• The ANZ-Roy Morgan measure of consumer inflation expectations over the next two years eased from 6½-year highs of 5 per cent to 4.6 per cent last week, supporting sentiment. That said, price pressures remain acute with unleaded petrol prices today hitting record highs in both Brisbane and Melbourne according to real-time fuel-app MotorMouth.
• The underlying ANZ-Roy Morgan confidence sub-components were mixed last week, but consumer views on ‘current financial conditions’ gained 1.6 per cent with ‘future economic conditions’ jumping 4.9 per cent. And ahead of ‘Black Friday’ and ‘Cyber Monday’ sales, consumer views on whether it is a good ‘time to buy a major household item’ rose by 2.1 per cent, implying an increased willingness of Aussie households to part with their hard earn coin.
• Consumer sentiment jumped by 4.9 per cent last week in Victoria after the Andrews government lifted all Covid-19 restrictions for the fully vaccinated. ANZ economists also reported a rebound in confidence in Western Australia (up 2 per cent) with sentiment in Queensland (up 1.7 per cent) continuing to lift. But confidence eased in both NSW (down 1.1 per cent) and South Australia (down 0.5 per cent).
• Australia’s post-Delta lockdown economic recovery is underway with 85 per cent of people aged 16 years and over now double vaccinated, increasing mobility. Activity in Australia’s private sector accelerated in November with surveyed purchasing managers in both the services and manufacturing reporting a pick up in output and demand growth to 5-month highs. IHS Markit economists also reported that employment conditions improved as business confidence broadly recovered from the depths of the Delta shutdowns in Australia’s south-east.
• That said, surveyed business owners in both the services and factory sectors reported that price pressures were intensifying amid labour and raw material shortages, supply chain disruptions and port blockages.

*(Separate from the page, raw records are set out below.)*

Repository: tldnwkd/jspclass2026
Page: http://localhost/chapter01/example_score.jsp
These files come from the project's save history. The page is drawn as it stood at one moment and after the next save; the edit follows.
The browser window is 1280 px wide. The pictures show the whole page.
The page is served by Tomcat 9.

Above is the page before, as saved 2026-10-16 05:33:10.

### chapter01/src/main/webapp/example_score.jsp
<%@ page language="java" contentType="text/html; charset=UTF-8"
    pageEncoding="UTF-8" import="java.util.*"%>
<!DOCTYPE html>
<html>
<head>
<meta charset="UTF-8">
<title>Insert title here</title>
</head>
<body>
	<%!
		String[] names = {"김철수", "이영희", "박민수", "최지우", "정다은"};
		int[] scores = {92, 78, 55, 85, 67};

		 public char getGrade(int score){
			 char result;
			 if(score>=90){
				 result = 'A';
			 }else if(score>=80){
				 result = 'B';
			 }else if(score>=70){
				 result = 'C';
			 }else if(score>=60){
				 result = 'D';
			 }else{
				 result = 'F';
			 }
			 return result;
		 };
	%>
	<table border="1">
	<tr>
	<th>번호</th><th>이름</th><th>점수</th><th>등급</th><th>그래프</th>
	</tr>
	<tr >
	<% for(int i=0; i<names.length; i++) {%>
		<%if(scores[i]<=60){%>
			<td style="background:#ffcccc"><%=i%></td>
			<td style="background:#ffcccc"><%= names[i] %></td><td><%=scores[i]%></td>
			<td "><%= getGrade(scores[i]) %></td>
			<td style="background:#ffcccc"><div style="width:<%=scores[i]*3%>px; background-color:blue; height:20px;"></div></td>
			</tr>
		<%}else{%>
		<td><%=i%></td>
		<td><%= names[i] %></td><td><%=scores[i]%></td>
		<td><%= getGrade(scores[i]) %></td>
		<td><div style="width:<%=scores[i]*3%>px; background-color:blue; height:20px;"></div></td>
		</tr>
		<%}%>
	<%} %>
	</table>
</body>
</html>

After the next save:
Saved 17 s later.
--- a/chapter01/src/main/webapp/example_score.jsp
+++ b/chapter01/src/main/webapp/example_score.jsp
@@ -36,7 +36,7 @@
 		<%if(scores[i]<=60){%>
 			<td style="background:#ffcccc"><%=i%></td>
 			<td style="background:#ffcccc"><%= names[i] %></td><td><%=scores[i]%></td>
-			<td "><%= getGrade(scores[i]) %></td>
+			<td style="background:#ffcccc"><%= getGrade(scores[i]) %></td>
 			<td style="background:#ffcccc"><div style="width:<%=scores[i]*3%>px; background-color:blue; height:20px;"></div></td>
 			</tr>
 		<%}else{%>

In fact, input price inflation hit survey record highs (since May 2016) in November while output prices also continued to lift. And in the manufacturing sector, suppliers’ delivery times lengthened at a survey record rate.
• Some businesses are absorbing rising costs, but with profit margin pressures building rising input prices could eventually lead businesses to pass-on these higher costs to consumers through price hikes.
What do you need to know?
Consumer sentiment – Week ended November 21
• The weekly ANZ-Roy Morgan consumer confidence rating rose by 1.3 per cent to 107.4 (long-run average since 1990 is 112.4). Three out of the five major sub-components rose last week.
IHS Markit Purchasing Managers’ indexes (PMIs) – November
• The preliminary IHS Markit Australia Manufacturing Purchasing Managers’ index (PMI) rose from 58.2 to 58.5 in November.
• The Services PMI lifted from 51.8 to 55 in November.
• The combined or composite PMI rose from 52.1 to 55 in November with input prices lifting from 62.6 to a record high 65.9 in November.
• All readings were at 5-month highs, with indexes above 50 indicating an expansion in activity.
• According to IHS Markit economists: “The Australian economy grew at a faster pace in November, according to the IHS Markit Flash Australia Composite PMI, and this is reflective of the positive effects from the continued easing of COVID-19 restrictions and decline in new cases. The rate of expansion picked up to a five-month high, indicating that the Australian economy continued to enjoy the strengthening of growth momentum.”
• And, “That said, supply chain issues featured strongly in the Australian PMI survey as delivery times lengthened, widespread shortages were reported and price increases continued to be seen. While some of these can be attributed to the presence of pent-up demand that was reported, it will be worth watching if the constraints clear over time.”
• Also, “Overall business confidence improved in the latest survey and this was a very positive sign. Private sector firms were also more willing to expand their workforce capacity, though instances of labour shortages had continued to surface.”
Published by Ryan Felsman, Senior Economist, CommSec